**Task brief:** Pick each line that has "targetRepositoryId" out of the records.

Material for this exercise: Begin

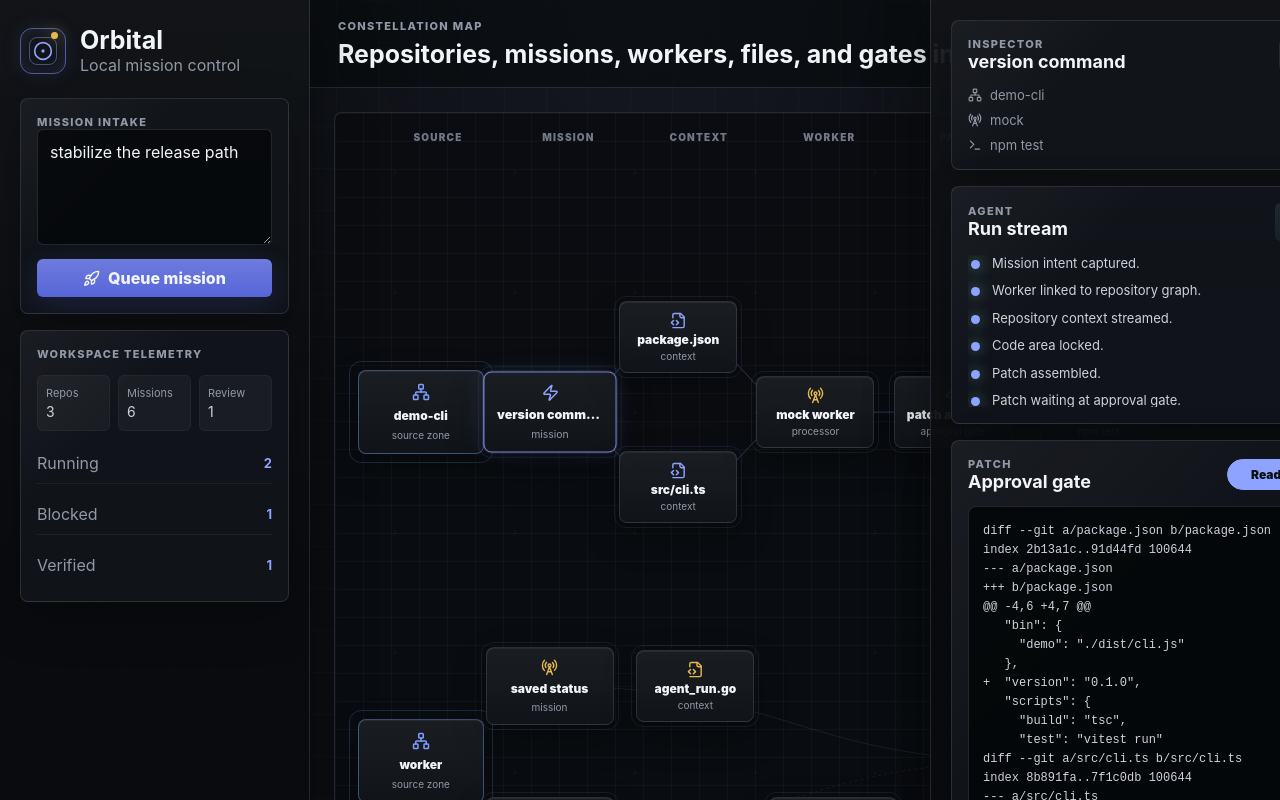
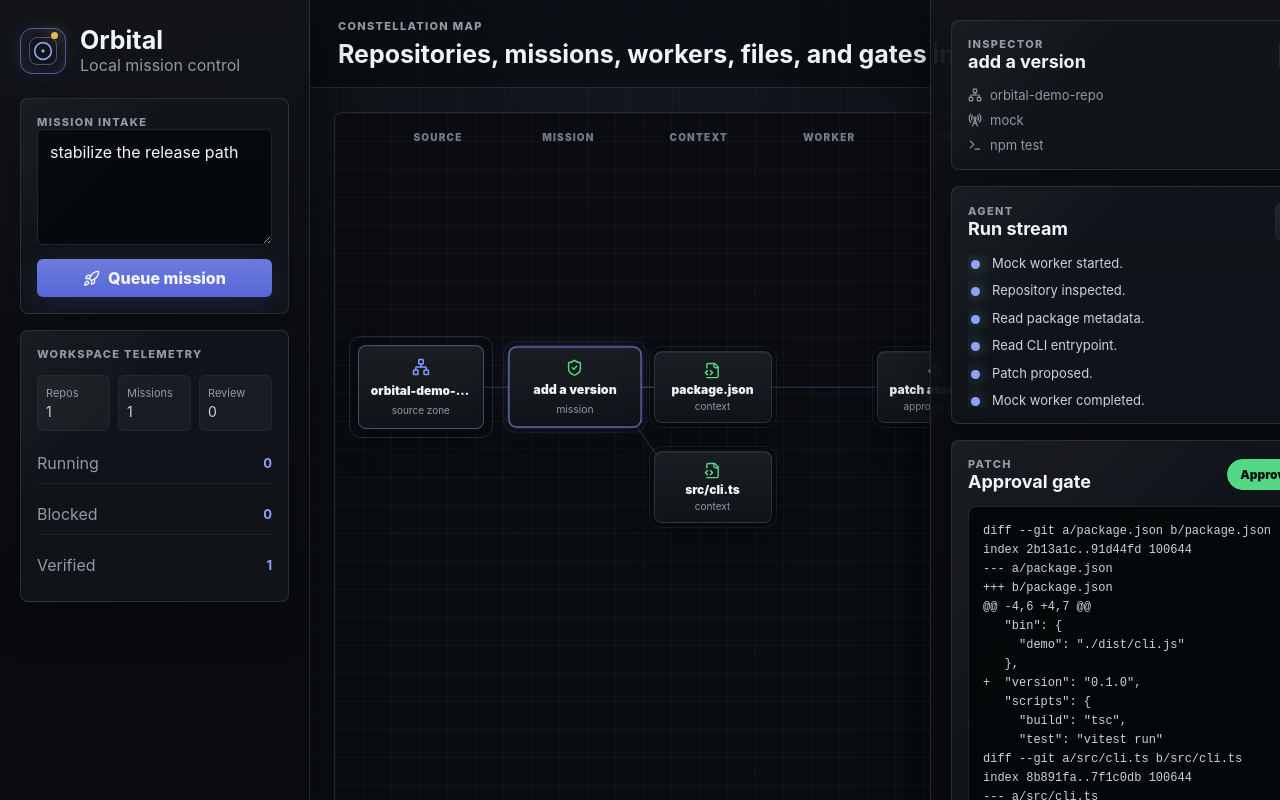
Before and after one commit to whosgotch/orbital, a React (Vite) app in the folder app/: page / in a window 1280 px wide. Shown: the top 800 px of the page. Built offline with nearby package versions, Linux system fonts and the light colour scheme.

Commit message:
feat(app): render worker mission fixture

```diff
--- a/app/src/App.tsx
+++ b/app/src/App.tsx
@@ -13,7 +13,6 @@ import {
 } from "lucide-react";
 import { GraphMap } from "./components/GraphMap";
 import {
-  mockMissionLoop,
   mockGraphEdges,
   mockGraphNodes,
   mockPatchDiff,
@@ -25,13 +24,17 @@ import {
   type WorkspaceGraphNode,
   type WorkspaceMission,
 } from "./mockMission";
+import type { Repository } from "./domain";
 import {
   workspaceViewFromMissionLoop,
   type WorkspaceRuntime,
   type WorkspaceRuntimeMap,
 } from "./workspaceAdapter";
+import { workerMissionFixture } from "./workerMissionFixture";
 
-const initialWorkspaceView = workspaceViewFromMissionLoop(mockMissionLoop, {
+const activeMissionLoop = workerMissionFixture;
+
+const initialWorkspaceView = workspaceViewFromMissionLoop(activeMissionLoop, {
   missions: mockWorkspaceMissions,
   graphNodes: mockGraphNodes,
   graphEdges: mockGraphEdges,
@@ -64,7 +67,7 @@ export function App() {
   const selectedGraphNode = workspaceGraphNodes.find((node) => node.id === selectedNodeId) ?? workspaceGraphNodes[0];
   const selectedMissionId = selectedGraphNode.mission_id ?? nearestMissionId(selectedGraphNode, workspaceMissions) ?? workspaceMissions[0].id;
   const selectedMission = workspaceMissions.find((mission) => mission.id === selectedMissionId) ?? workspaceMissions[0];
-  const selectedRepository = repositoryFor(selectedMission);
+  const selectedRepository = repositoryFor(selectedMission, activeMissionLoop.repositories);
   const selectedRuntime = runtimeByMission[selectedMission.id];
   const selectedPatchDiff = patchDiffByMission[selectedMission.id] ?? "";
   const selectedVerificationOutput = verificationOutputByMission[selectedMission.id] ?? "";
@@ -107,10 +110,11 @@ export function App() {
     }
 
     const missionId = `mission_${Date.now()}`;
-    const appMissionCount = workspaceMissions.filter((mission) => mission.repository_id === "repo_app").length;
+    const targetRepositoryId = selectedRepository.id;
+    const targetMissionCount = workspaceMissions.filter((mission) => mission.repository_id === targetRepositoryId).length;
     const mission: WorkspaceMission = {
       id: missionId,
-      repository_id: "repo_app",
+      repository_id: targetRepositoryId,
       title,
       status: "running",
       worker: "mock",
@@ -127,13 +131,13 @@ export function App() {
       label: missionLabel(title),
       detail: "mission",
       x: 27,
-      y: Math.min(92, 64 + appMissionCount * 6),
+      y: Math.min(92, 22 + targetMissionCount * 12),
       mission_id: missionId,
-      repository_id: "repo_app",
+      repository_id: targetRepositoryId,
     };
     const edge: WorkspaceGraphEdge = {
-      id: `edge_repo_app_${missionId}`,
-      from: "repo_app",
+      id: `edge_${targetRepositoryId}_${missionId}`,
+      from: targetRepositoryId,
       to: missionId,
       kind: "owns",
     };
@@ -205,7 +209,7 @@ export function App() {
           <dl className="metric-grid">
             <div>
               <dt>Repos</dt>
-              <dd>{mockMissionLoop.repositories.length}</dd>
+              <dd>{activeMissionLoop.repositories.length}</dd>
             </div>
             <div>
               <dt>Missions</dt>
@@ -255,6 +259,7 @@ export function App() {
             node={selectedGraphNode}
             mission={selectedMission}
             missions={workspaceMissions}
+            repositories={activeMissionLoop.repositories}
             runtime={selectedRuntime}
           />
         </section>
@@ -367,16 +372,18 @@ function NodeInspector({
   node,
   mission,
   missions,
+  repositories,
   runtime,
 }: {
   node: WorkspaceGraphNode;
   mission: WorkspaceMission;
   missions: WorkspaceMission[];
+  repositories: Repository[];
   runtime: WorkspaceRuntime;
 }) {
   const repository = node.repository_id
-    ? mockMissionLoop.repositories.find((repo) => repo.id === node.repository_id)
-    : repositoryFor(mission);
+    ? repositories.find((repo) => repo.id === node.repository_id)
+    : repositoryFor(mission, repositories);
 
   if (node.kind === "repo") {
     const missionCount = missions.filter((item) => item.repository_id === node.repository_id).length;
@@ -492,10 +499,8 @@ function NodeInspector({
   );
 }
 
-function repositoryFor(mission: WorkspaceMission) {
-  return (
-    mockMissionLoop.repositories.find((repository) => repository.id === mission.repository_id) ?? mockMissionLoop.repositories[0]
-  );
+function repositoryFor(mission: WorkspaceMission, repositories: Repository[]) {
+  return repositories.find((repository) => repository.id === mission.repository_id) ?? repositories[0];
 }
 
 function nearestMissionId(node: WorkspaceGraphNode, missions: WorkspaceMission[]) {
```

Material for this exercise: End
Material for this exercise: Begin

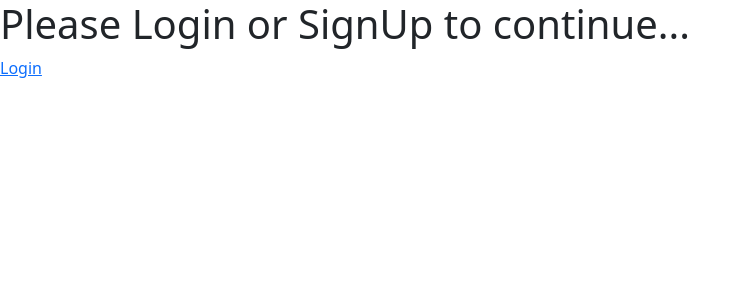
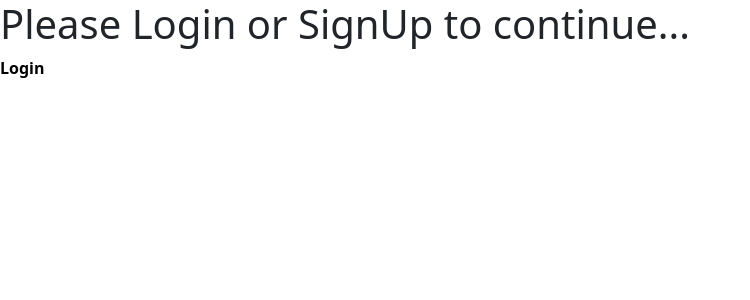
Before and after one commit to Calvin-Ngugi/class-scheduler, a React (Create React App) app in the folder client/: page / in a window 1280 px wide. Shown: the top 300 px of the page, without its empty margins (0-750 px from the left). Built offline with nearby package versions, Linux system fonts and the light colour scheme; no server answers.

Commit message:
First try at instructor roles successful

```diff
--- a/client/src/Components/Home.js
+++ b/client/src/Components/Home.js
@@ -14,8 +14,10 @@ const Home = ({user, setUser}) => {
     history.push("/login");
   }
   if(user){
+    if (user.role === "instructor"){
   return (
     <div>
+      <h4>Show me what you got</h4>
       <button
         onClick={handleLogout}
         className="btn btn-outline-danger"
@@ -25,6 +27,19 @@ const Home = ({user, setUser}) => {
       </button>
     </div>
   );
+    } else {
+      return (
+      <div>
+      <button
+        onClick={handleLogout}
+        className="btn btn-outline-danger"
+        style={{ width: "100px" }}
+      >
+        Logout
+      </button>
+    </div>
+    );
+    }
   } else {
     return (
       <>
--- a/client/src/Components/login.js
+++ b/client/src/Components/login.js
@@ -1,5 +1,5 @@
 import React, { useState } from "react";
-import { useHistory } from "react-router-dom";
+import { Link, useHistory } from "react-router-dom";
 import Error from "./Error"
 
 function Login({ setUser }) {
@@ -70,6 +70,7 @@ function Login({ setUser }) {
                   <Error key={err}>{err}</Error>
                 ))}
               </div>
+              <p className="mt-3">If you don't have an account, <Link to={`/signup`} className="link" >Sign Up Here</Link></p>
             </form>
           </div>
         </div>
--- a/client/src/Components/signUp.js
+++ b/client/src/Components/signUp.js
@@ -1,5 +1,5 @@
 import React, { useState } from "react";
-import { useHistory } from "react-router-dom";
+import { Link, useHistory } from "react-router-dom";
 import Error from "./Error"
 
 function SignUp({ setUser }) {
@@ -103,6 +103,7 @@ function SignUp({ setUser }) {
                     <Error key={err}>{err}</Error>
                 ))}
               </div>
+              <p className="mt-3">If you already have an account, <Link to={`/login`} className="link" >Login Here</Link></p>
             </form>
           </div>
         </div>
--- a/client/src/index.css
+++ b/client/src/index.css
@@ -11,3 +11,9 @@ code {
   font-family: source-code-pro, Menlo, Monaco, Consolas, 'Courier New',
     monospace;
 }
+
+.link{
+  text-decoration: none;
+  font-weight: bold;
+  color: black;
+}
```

Material for this exercise: End

**Output for this task:**
+    const targetRepositoryId = selectedRepository.id;
+    const targetMissionCount = workspaceMissions.filter((mission) => mission.repository_id === targetRepositoryId).length;
+      repository_id: targetRepositoryId,
+      repository_id: targetRepositoryId,
+      id: `edge_${targetRepositoryId}_${missionId}`,
+      from: targetRepositoryId,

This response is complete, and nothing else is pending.